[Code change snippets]
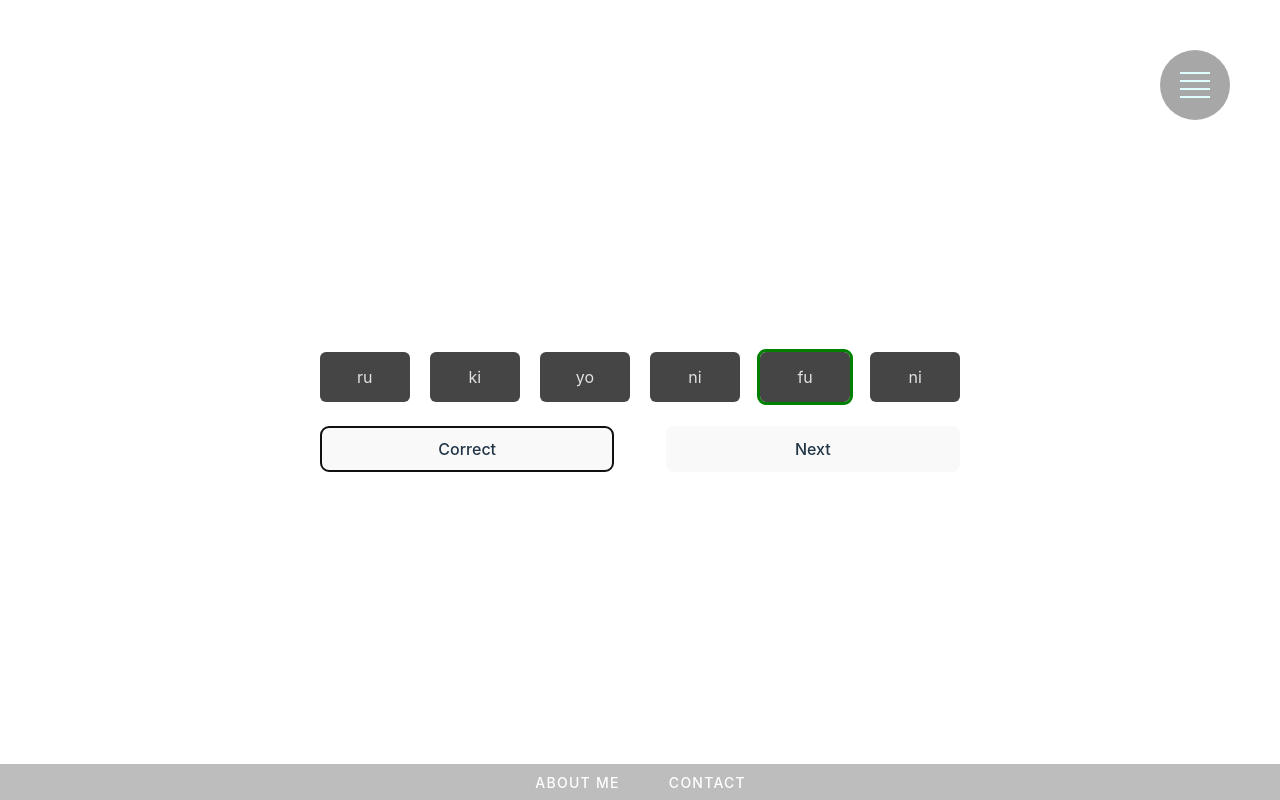
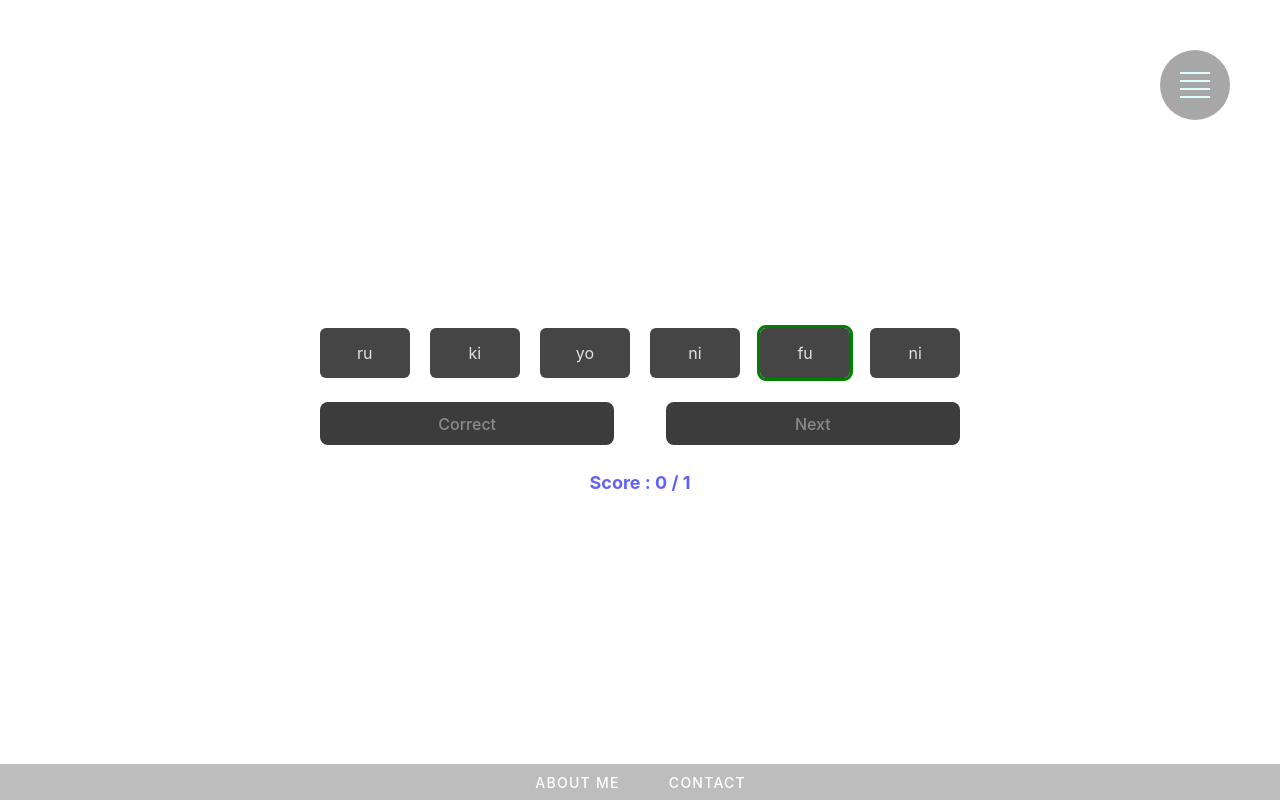
Before and after one commit to OmranEdoo/kana, a Vue app in the folder kana-quizz/: page /quizz/1/1/1 in a window 1280 px wide. Both pictures are taken after a click on the button "Correct". Built offline with nearby package versions, Linux system fonts and the light colour scheme.

Commit message:
première version fonctionnelle

```diff
--- a/kana-quizz/src/views/Home.vue
+++ b/kana-quizz/src/views/Home.vue
@@ -95,8 +95,8 @@ function clickKatakana() {
     border-radius: 6px;
     align-items: center;
     justify-content: center;
-    background-color: rgb(69, 69, 69);
-    color: rgb(100, 100, 100);
+    background-color: rgb(60, 60, 60);
+    color: rgb(139, 139, 139);
 }
 
 .outline {
@@ -110,5 +110,6 @@ function clickKatakana() {
 
 .hover:hover {
     background-color: rgb(113, 113, 113) !important;
+    color: rgb(255, 255, 255);
 }
 </style>
--- a/kana-quizz/src/views/Quizz.vue
+++ b/kana-quizz/src/views/Quizz.vue
@@ -1,12 +1,15 @@
 <script setup lang="ts">
 import { useRoute } from 'vue-router'
-import { ref } from 'vue'
+import { ref, computed } from 'vue'
 
 import MenuButton from '../components/MenuButton.vue';
 
+let answer = ref<string>('')
 let answers = ref<Array<string>>([])
 let choices = ref<Array<number>>([])
 let index = ref<number>(0)
+let score = ref<number>(0)
+let isFinish = ref<boolean>(false)
 const kanas = ref<Array<Object>>([
     { phonetique: 'a', hiragana: 'あ', katakana: 'ア' },
     { phonetique: 'i', hiragana: 'い', katakana: 'イ' },
@@ -67,6 +70,8 @@ if (route.params.kana == "hiragana_katakana") {
     kanaType.value = <string>route.params.kana
 }
 
+const isEnded = computed(() => index.value + 1 == +route.params.number)
+
 for (let i = 0; i < +route.params.number; i++) {
     choices.value.push(Math.floor(Math.random() * kanas.value.length))
 }
@@ -121,6 +126,12 @@ function changeQuestion() {
 
 function correctQuestion() {
     showCorrection.value = true
+    if (chosenIndex.value == answerArrayPosition.value || answer.value == Object(kanas.value[choices.value[index.value]])['phonetique']) {
+        score.value++
+    }
+    if (index.value + 1 == +route.params.number) {
+        isFinish.value = true
+    }
 }
 </script>
 
@@ -130,26 +141,61 @@ function correctQuestion() {
         <div class="d-flex justify-center mb-6 text-h2">
             {{ Object(kanas[choices[index]])[kanaType] }}
         </div>
-        <div class="d-flex flex-row justify-space-between mb-6">
+        <div v-if="+$route.params.level == 2" class="mb-6" :class="{
+            goodAnswerBackground: answer == Object(kanas[choices[index]])['phonetique'] && showCorrection,
+            badAnswerBackground: answer != Object(kanas[choices[index]])['phonetique'] && showCorrection
+        }">
+            <v-text-field v-model="answer" hide-details single-line type="text" class="width50" density="compact" />
+        </div>
+        <div v-else class="d-flex flex-row justify-space-between mb-6">
             <div v-for="(answer, index) in answers"
-                :class="[`proposition-${index}`, { outline: chosenIndex == index, goodAnswer: index == answerArrayPosition && showCorrection, badAnswer: index != answerArrayPosition && showCorrection }]"
+                :class="[`proposition-${index}`, { outline: chosenIndex == index, goodAnswerOutline: index == answerArrayPosition && showCorrection, badAnswerOutline: index != answerArrayPosition && showCorrection && chosenIndex == index }]"
                 class="d-flex box width7 hover" @click="chooseIndex(index)">{{ answer }}
             </div>
         </div>
-        <div class="d-flex flex-row justify-space-between">
-            <button class="width23" @click="correctQuestion">Correct</button>
-            <button class="width23" @click="changeQuestion">Next</button>
+        <div class="d-flex flex-row justify-space-between mb-6">
+            <button class="width23" @click="correctQuestion" :class="{
+                disabledButton: showCorrection
+            }">Correct</button>
+            <button class="width23" @click="changeQuestion" :class="{ disabledButton: isEnded }">Next</button>
         </div>
+        <b v-if="isFinish" class="score">Score : {{ score }} / {{ $route.params.number }}</b>
+        <p v-else>{{ index + 1 }} / {{ $route.params.number }}</p>
     </div>
 </template>
 
 <style>
-.goodAnswer {
+.goodAnswerOutline {
     outline: solid;
     outline-color: green;
 }
 
-.badAnswer {
+.badAnswerOutline {
+    outline: solid;
     outline-color: red;
 }
+
+.goodAnswerBackground {
+    background-color: rgba(0, 128, 0, 0.5);
+}
+
+.badAnswerBackground {
+    background-color: rgba(255, 0, 0, 0.5);
+}
+
+.disabledButton {
+    background-color: rgb(60, 60, 60);
+    color: rgb(139, 139, 139);
+    pointer-events: none;
+    border-width: 0;
+}
+
+.disabledButton:focus {
+    outline: none;
+}
+
+.score {
+    font-size: large;
+    color: rgb(96, 96, 255);
+}
 </style>
```
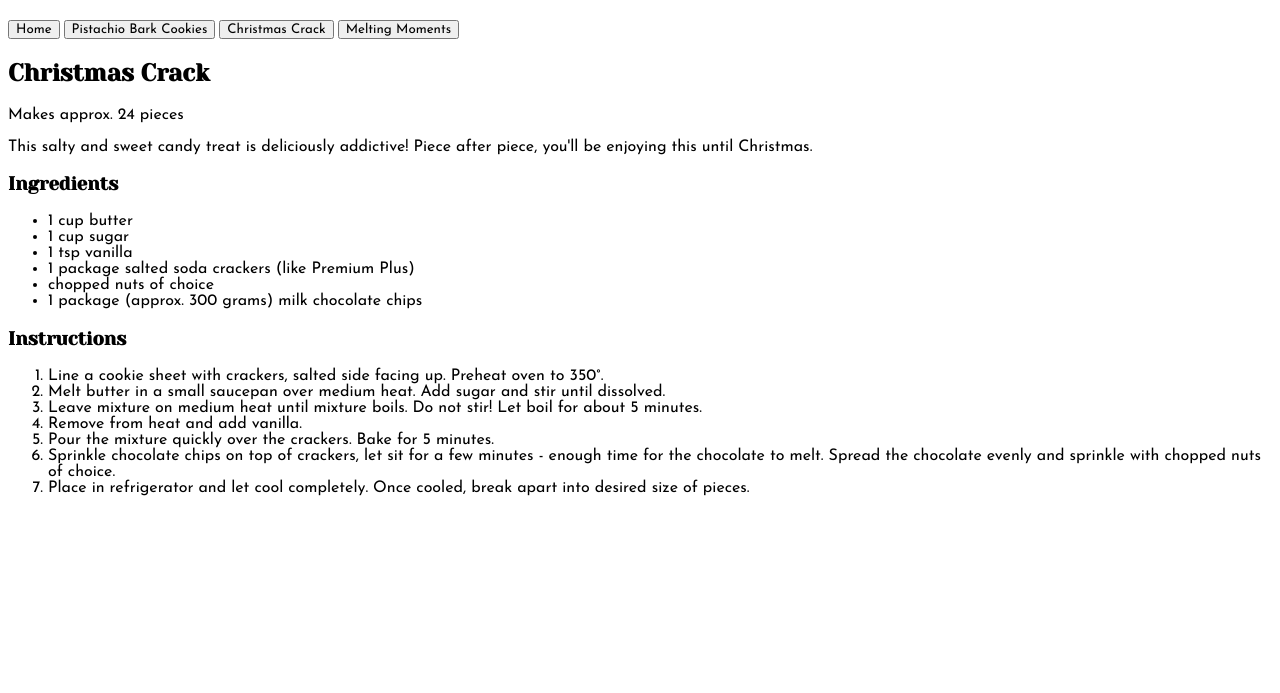
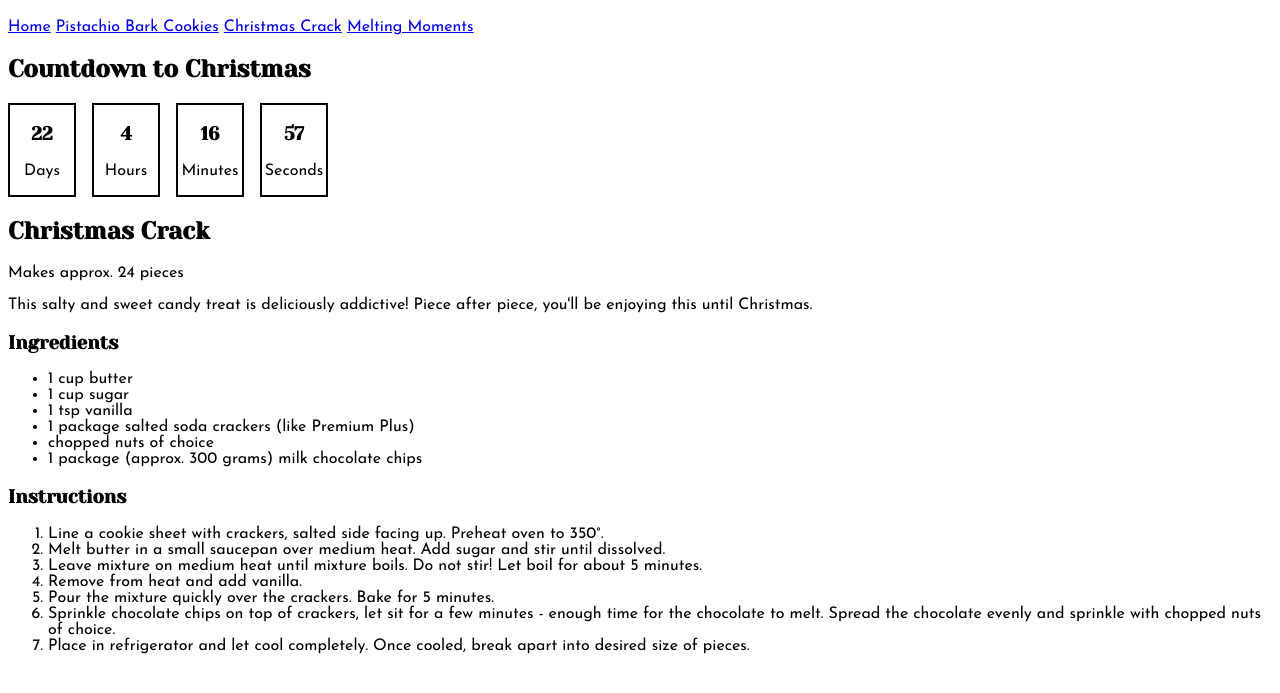
Before and after one commit to gianna-rs/final_assignment, a plain HTML site: page crack.html in a window 1280 px wide. Shown: the part 61-754 px from the top of the page. Drawn offline with Linux system fonts and the light colour scheme.

Commit message:
updated nav and added styling to countdown clock

```diff
--- a/crack.html
+++ b/crack.html
@@ -13,12 +13,33 @@
   <header>
     <h1>Mama Gianna's Holiday Treats</h1>
     <nav>
-      <a href="index.html"><button>Home</button></a>
-      <a href="pistachio.html"><button>Pistachio Bark Cookies</button></a>
-      <a href="crack.html"><button>Christmas Crack</button></a>
-      <a href="melting.html"><button>Melting Moments</button></a>
+      <a href="index.html">Home</a>
+      <a href="pistachio.html">Pistachio Bark Cookies</a>
+      <a href="crack.html">Christmas Crack</a>
+      <a href="melting.html">Melting Moments</a>
     </nav>
   </header>
+  <aside id="countdown-clock">
+    <h2>Countdown to Christmas</h2>
+    <section id="countdown-numbers">
+      <div class="ticker">
+        <h3 id="numberDays"></h3>
+        <p>Days</p>
+      </div>
+      <div class="ticker">
+        <h3 id="numberHours"></h3>
+        <p>Hours</p>
+      </div>
+      <div class="ticker">
+        <h3 id="numberMinutes"></h3>
+        <p>Minutes</p>
+      </div>
+      <div class="ticker">
+        <h3 id="numberSeconds"></h3>
+        <p>Seconds</p>
+      </div>
+    </section>
+  </aside>
   <main>
     <h2>Christmas Crack</h2>
     <p>Makes approx. 24 pieces</p>
--- a/styles.css
+++ b/styles.css
@@ -9,10 +9,25 @@ h3 {
 }
 
 p,
-button,
+nav,
 li {
   font-family: Josefin Sans, sans-serif;
 }
 #hero-image {
   max-width: 50%;
 }
+
+#countdown-clock {
+}
+
+.ticker {
+  border: 2px solid black;
+  width: 4rem;
+}
+
+#countdown-numbers {
+  display: flex;
+  flex-direction: row;
+  gap: 1rem;
+  text-align: center;
+}
```
Also changed, not shown: index.html (+7 -5 lines), melting.html (+25 -4 lines), pistachio.html (+25 -4 lines).
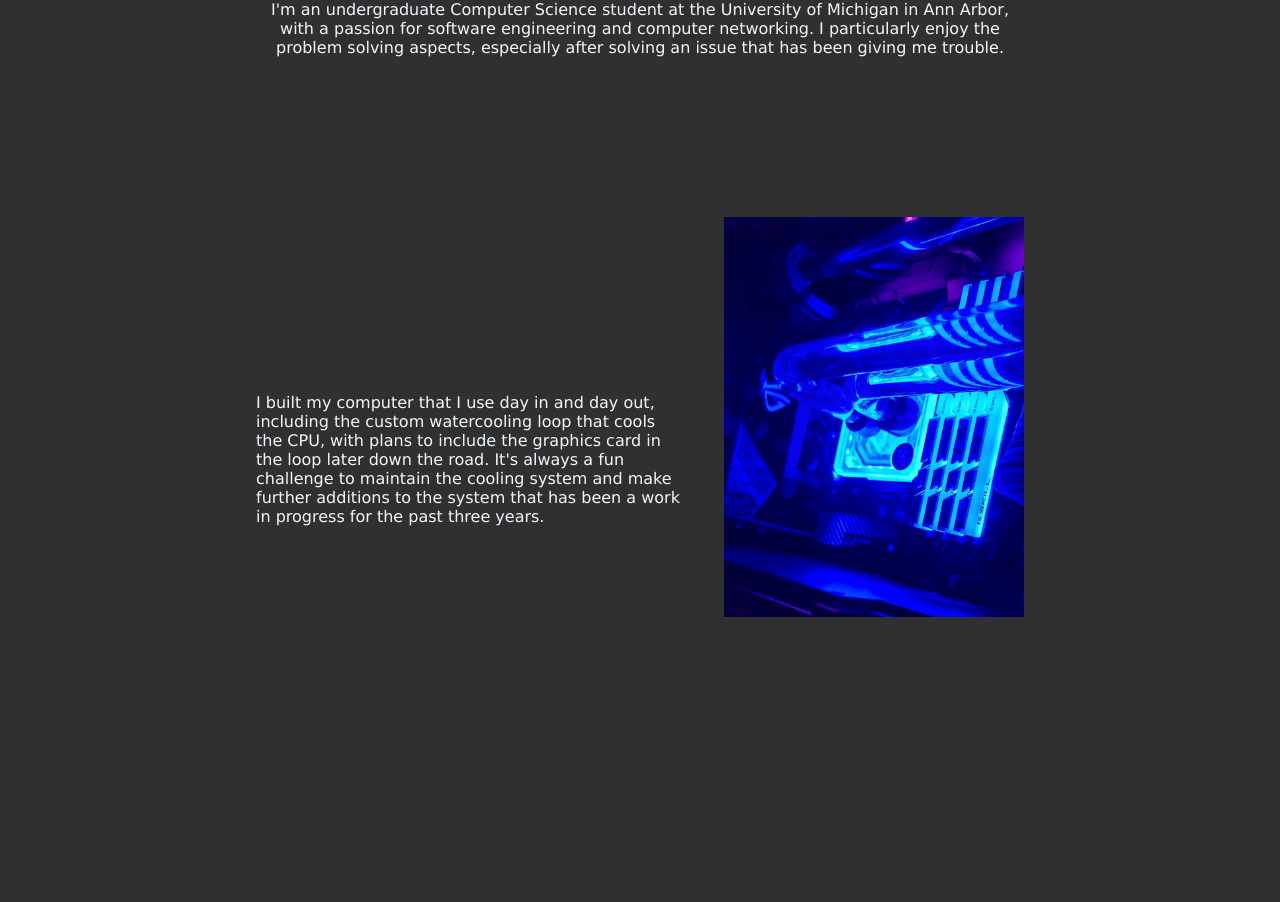
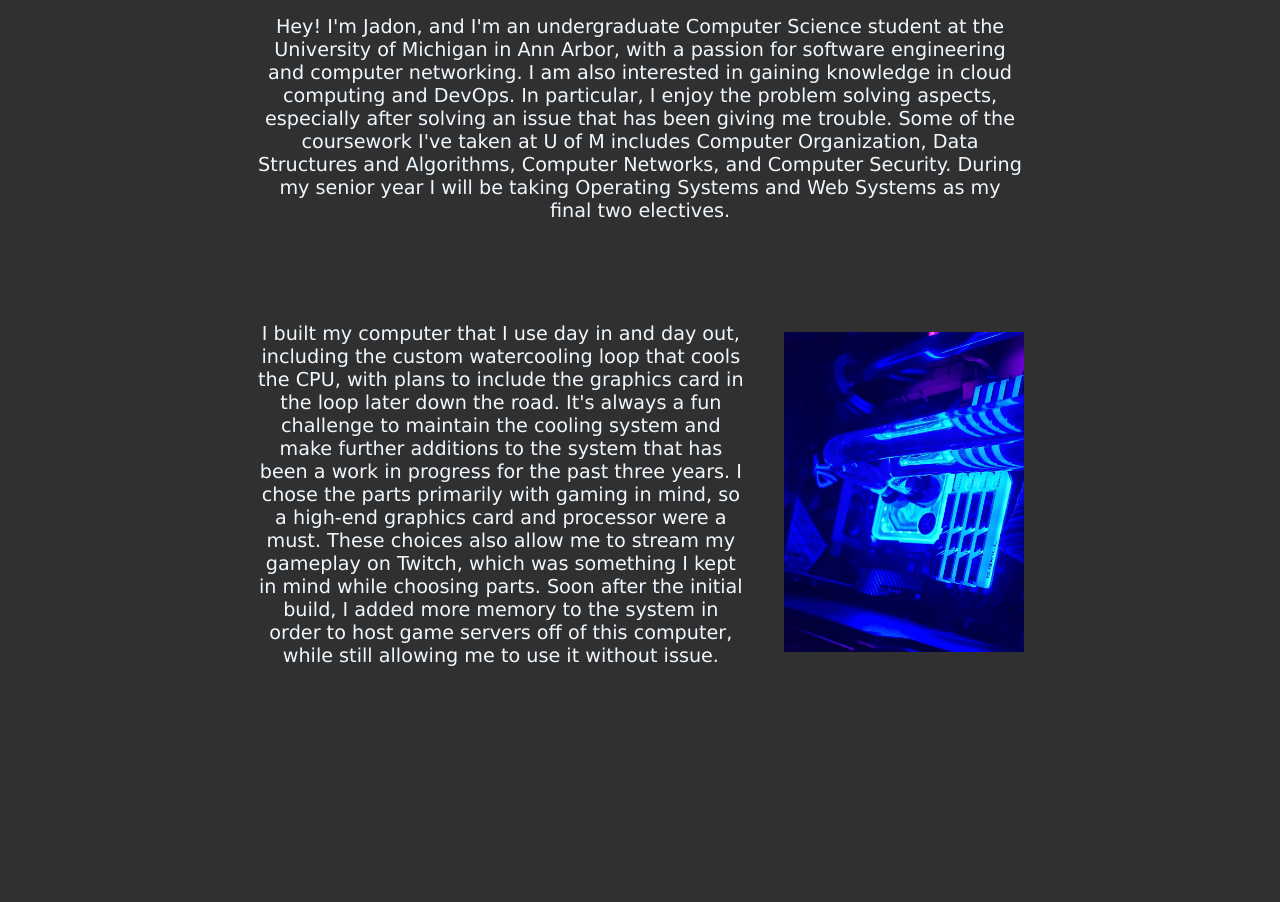
Before and after one commit to jadonyack/jadonyack.github.io, a plain HTML site: page index.html in a window 1280 px wide. Shown: the part 201-1103 px from the top of the page. After the commit the page ends 1047 px from the top, so only its background shows below. Drawn offline with Linux system fonts and the light colour scheme.

Commit message:
Fix Home page picture alignment. Update info.

```diff
--- a/index.html
+++ b/index.html
@@ -24,19 +24,19 @@
 				<div class="intro">
 					<h1>ABOUT ME</h1>
 					<p>
-						I'm an undergraduate Computer Science student at the
+						Hey! I'm Jadon, and I'm an undergraduate Computer Science student at the
 						University of Michigan in Ann Arbor, with a passion for
-						software engineering and computer networking. I particularly
-						enjoy the problem solving aspects, especially after
-						solving an issue that has been giving me trouble.
+						software engineering and computer networking. I am also interested in
+						gaining knowledge in cloud computing and DevOps. In particular, I enjoy
+						the problem solving aspects, especially after solving an issue that has
+						been giving me trouble. Some of the coursework I've taken at U of M includes
+						Computer Organization, Data Structures and Algorithms, Computer Networks,
+						and Computer Security. During my senior year I will be taking Operating Systems
+						and Web	Systems as my final two electives.
 					</p>
 				</div>
 				<!----====INTRO END====---->
 				<div class="pc">
-					<div class="pc-picture">
-						<img src="imgs/PC.jpg"
-							 alt="Close up view of a watercooled CPU">
-					</div>
 					<div class="pc-text">
 						<p>
 							I built my computer that I use day in and day out, including
@@ -44,10 +44,21 @@
 							to include the graphics card in the loop later down the road.
 							It's always a fun challenge to maintain the cooling system
 							and make further additions to the system that has been a
-							work in progress for the past three years.
+							work in progress for the past three years. I chose the parts
+							primarily with gaming in mind, so a high-end graphics card and
+							processor were a must. These choices also allow me to stream
+							my gameplay on Twitch, which was something I kept in mind while
+							choosing parts. Soon after the initial build, I added more memory
+							to the system in order to host game servers off of this computer,
+							while still allowing me to use it without issue.
 						</p>
 					</div>
+					<div class="pc-picture">
+						<img src="imgs/PC.jpg"
+							 alt="Close up view of a watercooled CPU">
+					</div>
 				</div>
+
 			</div>
 			<!----====MAIN CONTENT END====---->
 		</div>
--- a/style.css
+++ b/style.css
@@ -1,6 +1,7 @@
 html {
     background-color: #303030;
     font-family: Verdana, Geneva, Tahoma, sans-serif;
+	font-size: larger;
 	color: aliceblue;
 }
 
@@ -57,24 +58,32 @@ body {
 
 .intro {
 	text-align: center;
-	margin-bottom: 20vh;
 }
 
 .pc {
-	margin: 20vh 0;
+	margin: 10vh 0;
 	width: 100%;
+	display: flex;
+	flex-direction: row;
+	justify-content: center;
+	align-items: center;
+}
+
+.pc-picture {
+	float: right;
+	height: fit-content;
+	width: fit-content;
 }
 
 .pc-picture img {
 	width: auto;
-	height: 50vh;
-	float: right;
+	height: 40vh;
 	padding-left: 3vw;
 }
 
 .pc-text {
-	text-align: left;
-	padding: 20vh 0;
+	text-align: center;
+	float: left;
 }
 
 .resume-text {
```
Also changed, not shown: contact.html (+4 -0 lines), projects.html (+4 -0 lines).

**Exercise description:** Copy each line from the entries above that has the word "changeQuestion" in it.

**Solution for this task:**
@@ -121,6 +126,12 @@ function changeQuestion() {
-            <button class="width23" @click="changeQuestion">Next</button>
+            <button class="width23" @click="changeQuestion" :class="{ disabledButton: isEnded }">Next</button>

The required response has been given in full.